2.3 Cultural policy objectives
The Constitution of 1978 entrusts the public authorities with specific tasks in the field of culture, noting that these duties are "essential attributes", before listing a number of areas which come closest to a definition of the objectives of cultural policy (see chapter 5).
To judge from the political statements of central and regional governments over recent years, together with the accounts of public spending on cultural activities, the main objectives of Spanish cultural policy are conservation and promotion of cultural heritage and, in second place, cultural creativity understood as cultural heritage in development.
If we analyse recent cultural policies in terms of the cultural policy principles defined by the Council of Europe, we see that promotion of national identity, the main vehicle for articulating cultural policy in the regions, particularly in those having separate language environments, has been exacerbated in the last years. This has happened especially in Catalonia, partially in response to a centralising offensive by the conservative state government. Thus, the promotion of a "shared" Spanish identity, which was implicit in some aspects of educational and cultural policies, particularly in terms of the dissemination of Spanish cultural policy abroad, has resulted in a fervent defence of Spanish identity in the last years. This has occurred, for example, through the protection of the Castilian language, as well as of those manifestations more linked in the collective imaginary to the Spanish identity, such as bullfighting.
In terms of recognising diversity, the very way the Spanish state is organised territorially has been an admission of the cultural diversity of the country. Linguistic and cultural plurality is expressly protected by the Constitution of 1978, both in the preamble and in its articles. It is equally guaranteed in the charters of the Autonomous Regions. Protection of diversity has therefore, so far, been interpreted by looking internally at the individual traits of the various cultures comprising modern-day Spain. Only since 2000, as a result of the dramatic increase in immigration, has recognition of another form of cultural diversity beyond national borders been included in the cultural policy agendas at regional and, especially, municipal levels, as another part of the social integration of immigrant groups. The rise to power of the Popular Party in November 2011 introduced some changes in policy discourses that, despite recognising the cultural diversity of Spain, put special emphasis on the defence of its unity, in particular, through the defence of the Castilian language.
Support for cultural creativity has been traditionally articulated as an aim of cultural policy along three main axes: statutory protection of intellectual property and copyright; the teaching of creative arts; and specific measures to promote the work of creative artists themselves. In general terms, support for creativity appears with less emphasis in cultural policies compared, for example, to the preservation of heritage (see also chapter 8).

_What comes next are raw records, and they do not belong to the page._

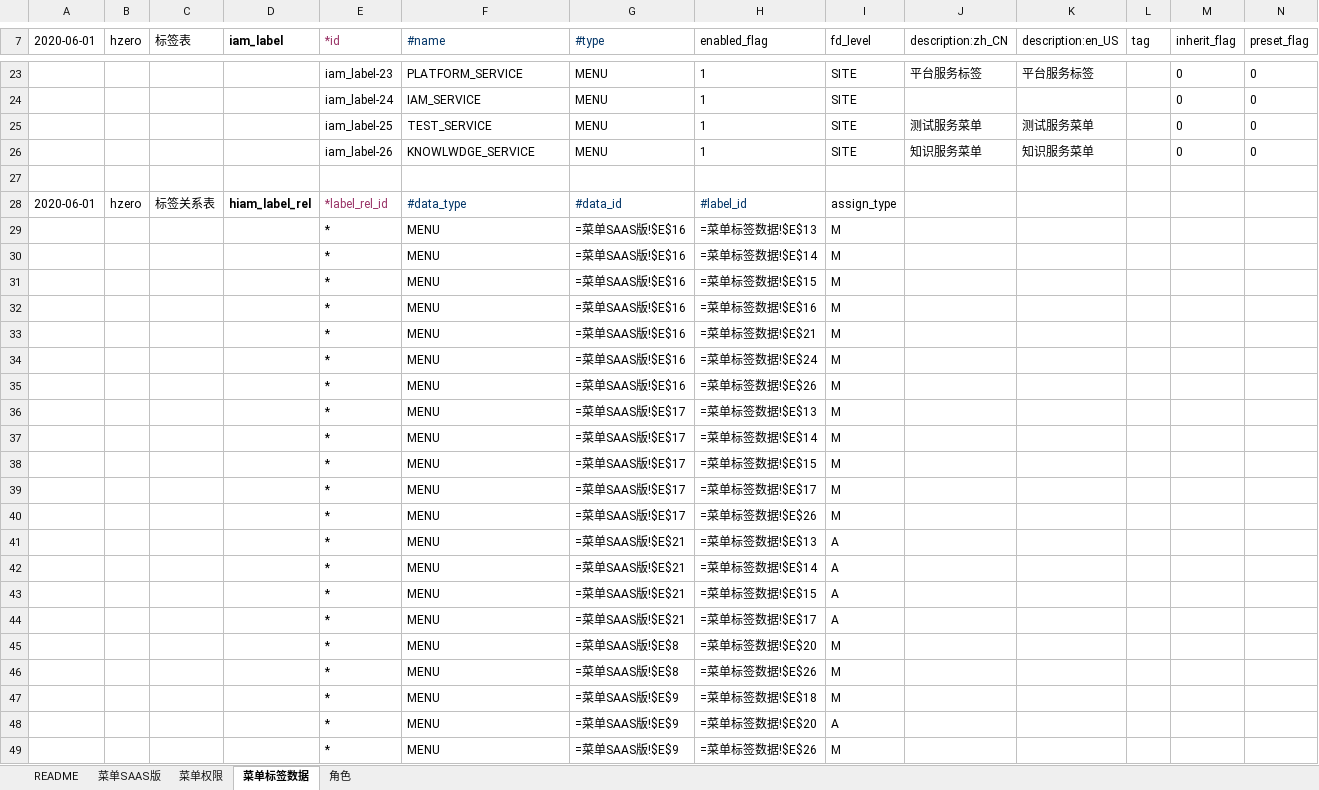
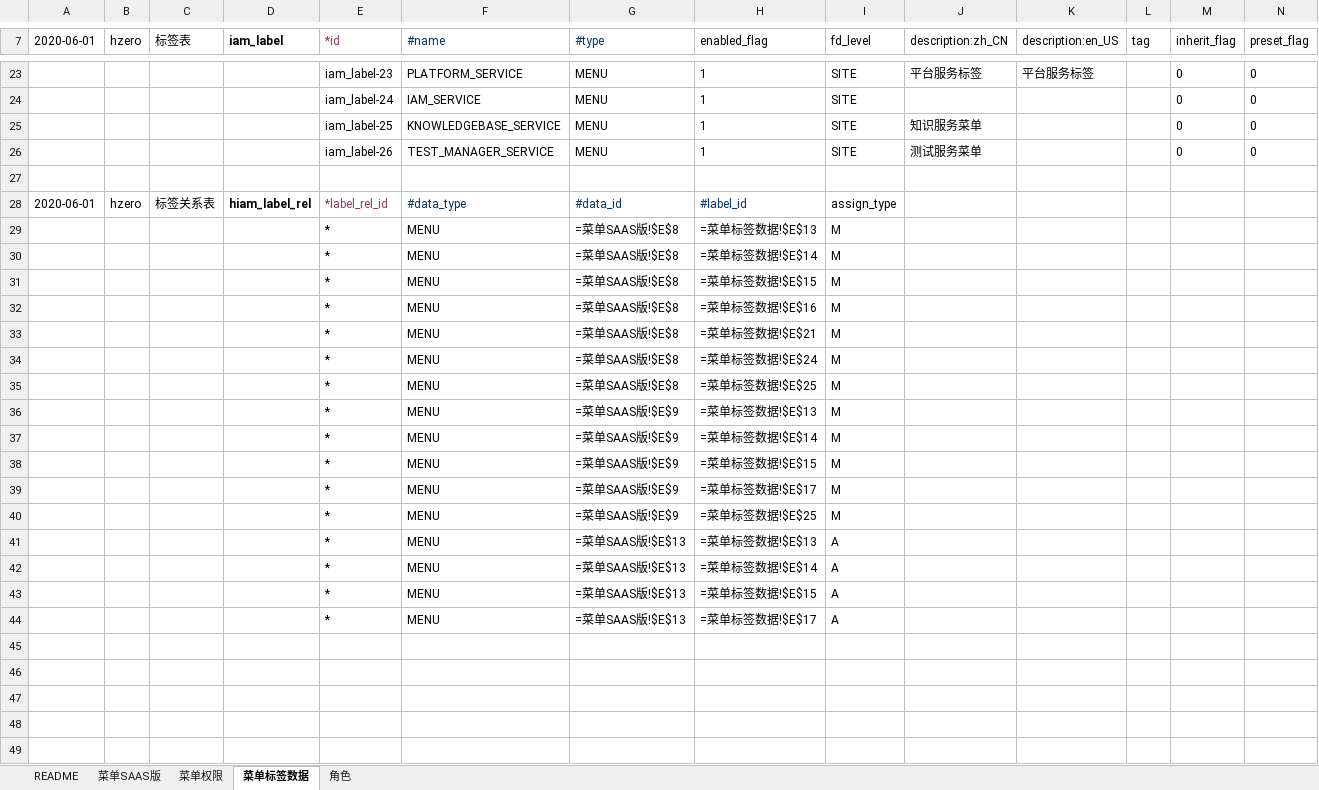
Before and after one commit to open-hand/knowledgebase-service, an Excel workbook: src/main/resources/script/db/init-data/knowledgebase_service/hzero_platform/hzero-menu-user-role-label.xlsx, sheet 菜单标签数据, drawn as a sheet; only a part is shown, gaps mark what is left out; values as stored, in another font and other column widths than the file's, no borders; formulas without a stored value are shown as written; rows hold the shown columns only; the diff names each change by its address in the sheet, - before the commit and + after, or states it on an @@ line.

```diff
--- a/src/main/resources/script/db/init-data/knowledgebase_service/hzero_platform/hzero-menu-user-role-label.xlsx (sheet 菜单标签数据)
+++ b/src/main/resources/script/db/init-data/knowledgebase_service/hzero_platform/hzero-menu-user-role-label.xlsx (sheet 菜单标签数据)
-F25 (#name): TEST_SERVICE
+F25 (#name): KNOWLEDGEBASE_SERVICE
-J25 (description:zh_CN): 测试服务菜单
+J25 (description:zh_CN): 知识服务菜单
-K25 (description:en_US): 测试服务菜单
+K25 (description:en_US): (empty)
-F26 (#name): KNOWLWDGE_SERVICE
+F26 (#name): TEST_MANAGER_SERVICE
-J26 (description:zh_CN): 知识服务菜单
+J26 (description:zh_CN): 测试服务菜单
-K26 (description:en_US): 知识服务菜单
+K26 (description:en_US): (empty)
-G29:G35 (#type): =菜单SAAS版!$E$16
+G29:G35 (#type): =菜单SAAS版!$E$8
-H35 (enabled_flag): =菜单标签数据!$E$26
+H35 (enabled_flag): =菜单标签数据!$E$25
-G36:G40 (#type): =菜单SAAS版!$E$17
+G36:G40 (#type): =菜单SAAS版!$E$9
-H40 (enabled_flag): =菜单标签数据!$E$26
+H40 (enabled_flag): =菜单标签数据!$E$25
-G41:G44 (#type): =菜单SAAS版!$E$21
+G41:G44 (#type): =菜单SAAS版!$E$13
-row 45:  |  |  |  | * | MENU | =菜单SAAS版!$E$8 | =菜单标签数据!$E$20 | M
-row 46:  |  |  |  | * | MENU | =菜单SAAS版!$E$8 | =菜单标签数据!$E$26 | M
-row 47:  |  |  |  | * | MENU | =菜单SAAS版!$E$9 | =菜单标签数据!$E$18 | M
-row 48:  |  |  |  | * | MENU | =菜单SAAS版!$E$9 | =菜单标签数据!$E$20 | A
-row 49:  |  |  |  | * | MENU | =菜单SAAS版!$E$9 | =菜单标签数据!$E$26 | M
```
Also changed, not shown: sheet 菜单权限, sheet 菜单SAAS版, sheet 角色.
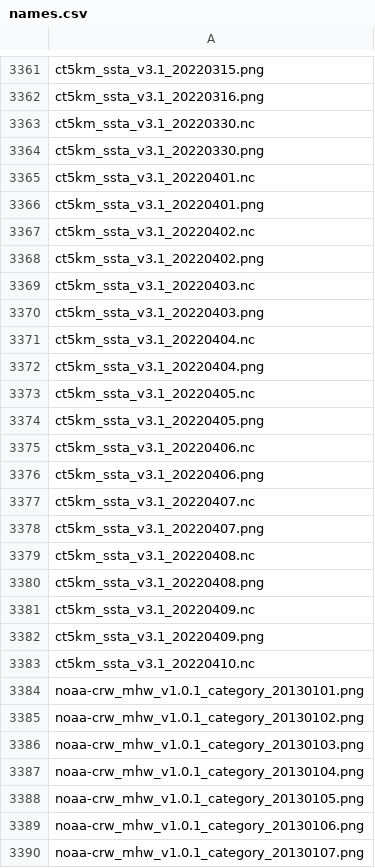
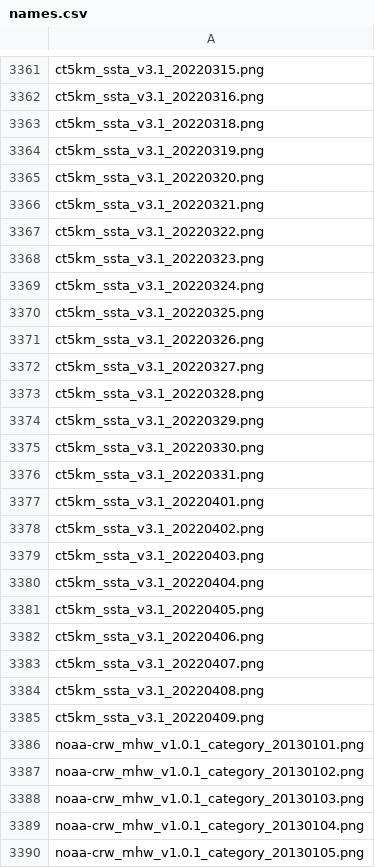
Before and after one commit to HakaiInstitute/ssta_images, a CSV file: dist/names.csv, drawn as a sheet; only a part is shown, gaps mark what is left out; the shorter side is filled out with more unchanged rows; the diff covers the shown part only.

```diff
--- a/dist/names.csv
+++ b/dist/names.csv
@@ -3362,23 +3362,25 @@ ct5km_ssta_v3.1_20220315.png,
 ct5km_ssta_v3.1_20220316.png,
-ct5km_ssta_v3.1_20220330.nc,
+ct5km_ssta_v3.1_20220318.png,
+ct5km_ssta_v3.1_20220319.png,
+ct5km_ssta_v3.1_20220320.png,
+ct5km_ssta_v3.1_20220321.png,
+ct5km_ssta_v3.1_20220322.png,
+ct5km_ssta_v3.1_20220323.png,
+ct5km_ssta_v3.1_20220324.png,
+ct5km_ssta_v3.1_20220325.png,
+ct5km_ssta_v3.1_20220326.png,
+ct5km_ssta_v3.1_20220327.png,
+ct5km_ssta_v3.1_20220328.png,
+ct5km_ssta_v3.1_20220329.png,
 ct5km_ssta_v3.1_20220330.png,
-ct5km_ssta_v3.1_20220401.nc,
+ct5km_ssta_v3.1_20220331.png,
 ct5km_ssta_v3.1_20220401.png,
-ct5km_ssta_v3.1_20220402.nc,
 ct5km_ssta_v3.1_20220402.png,
-ct5km_ssta_v3.1_20220403.nc,
 ct5km_ssta_v3.1_20220403.png,
-ct5km_ssta_v3.1_20220404.nc,
 ct5km_ssta_v3.1_20220404.png,
-ct5km_ssta_v3.1_20220405.nc,
 ct5km_ssta_v3.1_20220405.png,
-ct5km_ssta_v3.1_20220406.nc,
 ct5km_ssta_v3.1_20220406.png,
-ct5km_ssta_v3.1_20220407.nc,
 ct5km_ssta_v3.1_20220407.png,
-ct5km_ssta_v3.1_20220408.nc,
 ct5km_ssta_v3.1_20220408.png,
-ct5km_ssta_v3.1_20220409.nc,
 ct5km_ssta_v3.1_20220409.png,
-ct5km_ssta_v3.1_20220410.nc,
 noaa-crw_mhw_v1.0.1_category_20130101.png,
```
Also changed, not shown: 1 added row and 12 removed rows elsewhere in this file, static/names.csv, 57 other files.
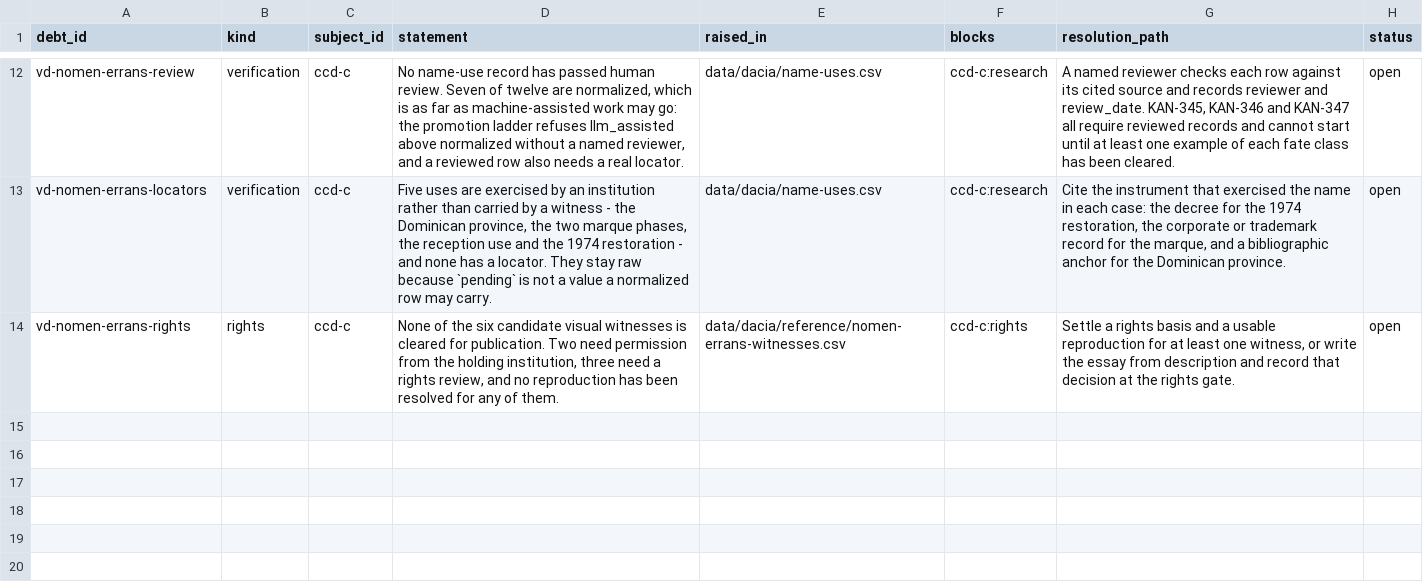
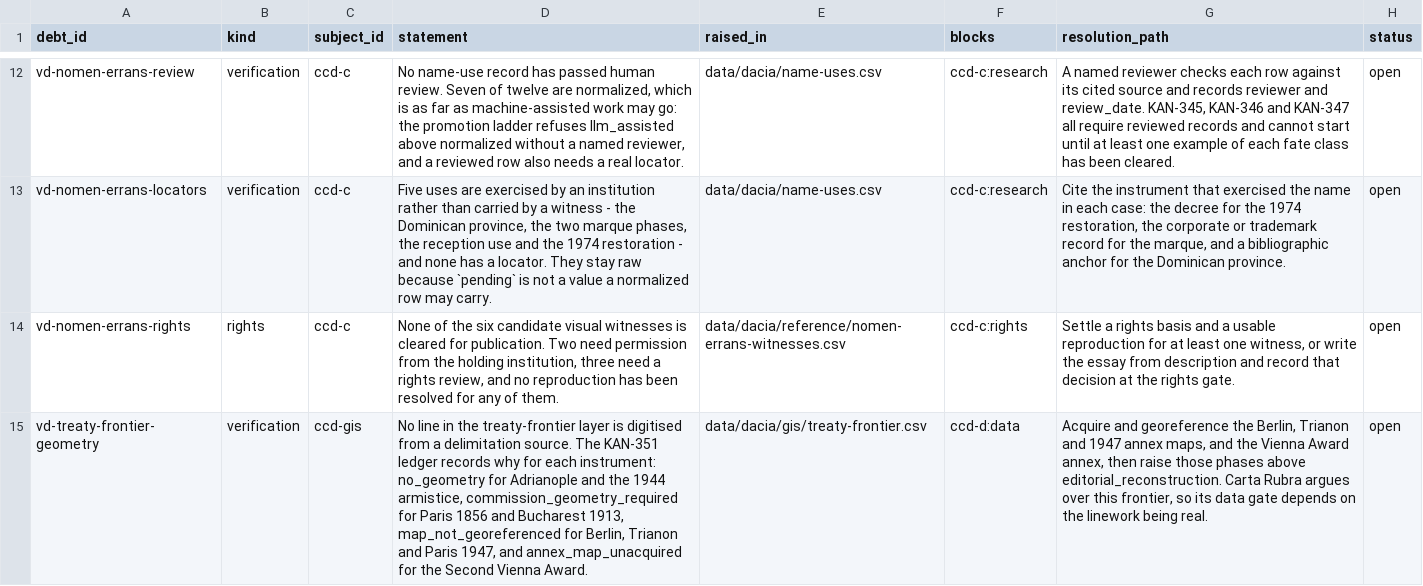
Before and after one commit to vladsimion/terra-chartarum, a CSV file: data/dacia/reference/verification-debt.csv, drawn as a sheet; only a part is shown, gaps mark what is left out; the diff names each change by its address in the sheet, - before the commit and + after, or states it on an @@ line.

```diff
--- a/data/dacia/reference/verification-debt.csv
+++ b/data/dacia/reference/verification-debt.csv
+row 15: vd-treaty-frontier-geometry | verification | ccd-gis | No line in the treaty-frontier layer is digitised from a delimitation source. The KAN-351 ledger records why for each instrument: no_geometry for Adrianople and the 1944 armistice, commission_geometry_required for Paris 1856 and Bucharest 1913, map_not_georeferenced for Berlin, Trianon and Paris 1947, and annex_map_unacquired for the Second Vienna Award. | data/dacia/gis/treaty-frontier.csv | ccd-d:data | Acquire and georeference the Berlin, Trianon and 1947 annex maps, and the Vienna Award annex, then raise those phases above editorial_reconstruction. Carta Rubra argues over this frontier, so its data gate depends on the linework being real. | open
```
Also changed, not shown: 16 other files.
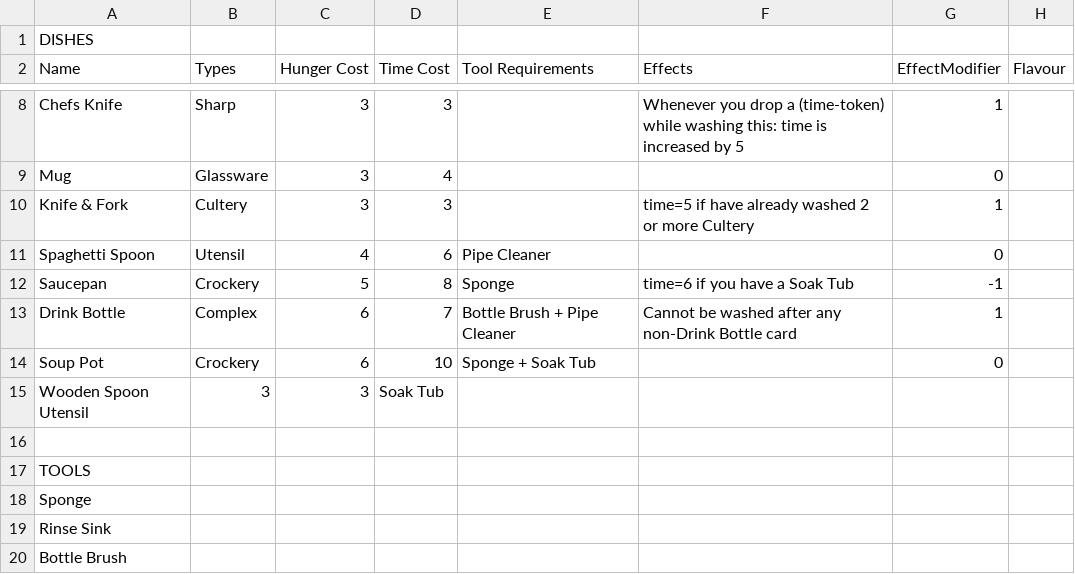
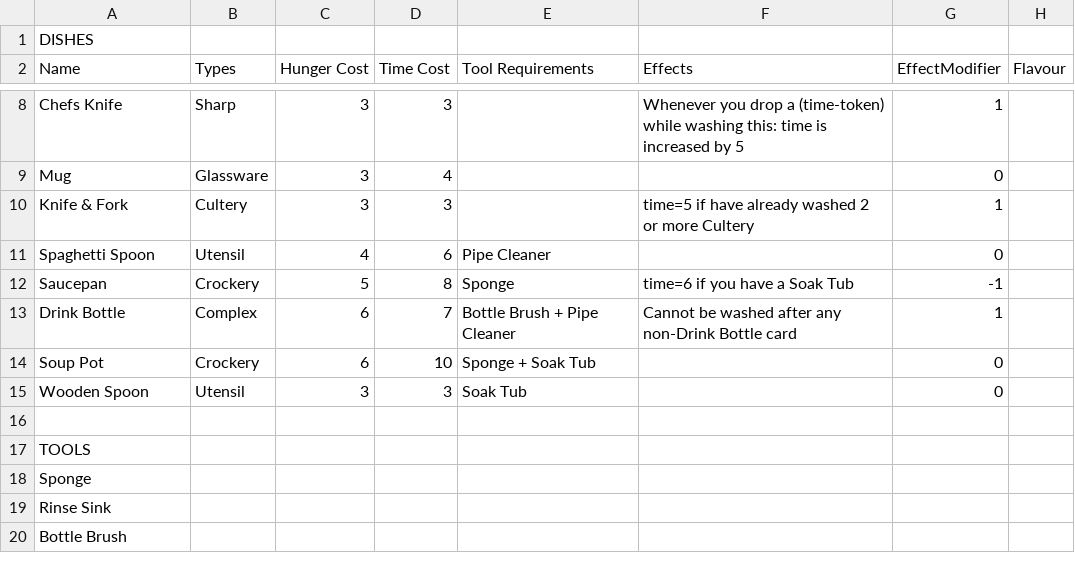
Before and after one commit to joeldipops/TableTop, a CSV file: WashingUp/cards.csv, drawn as a sheet; only a part is shown, gaps mark what is left out.

Commit message:
formatting

```diff
--- a/WashingUp/cards.csv
+++ b/WashingUp/cards.csv
@@ -14,3 +14,3 @@ Drink Bottle,Complex,6,7,Bottle Brush + Pipe Cleaner,Cannot be washed after any
 Soup Pot,Crockery,6,10,Sponge + Soak Tub,,0,
-Wooden Spoon Utensil,3,3, Soak Tub
+Wooden Spoon,Utensil,3,3, Soak Tub,,0,
 ,,,,,,,
```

Access to culture and participation in cultural life are among the prime objectives of recent Spanish cultural policy (see Articles9 and 44 of the 1978 Spanish Constitution). Indeed, it is the main motive for public involvement in cultural affairs. However, generating demand, outside the sphere of mass culture turned out to be somewhat more complex than initial enthusiasts would have had us believe. Equally, the democratisation of culture, understood as the citizens' right to have their say on how the cultural life of their communities is defined, leaves considerable room for development in the search for a fully rounded Spanish cultural policy.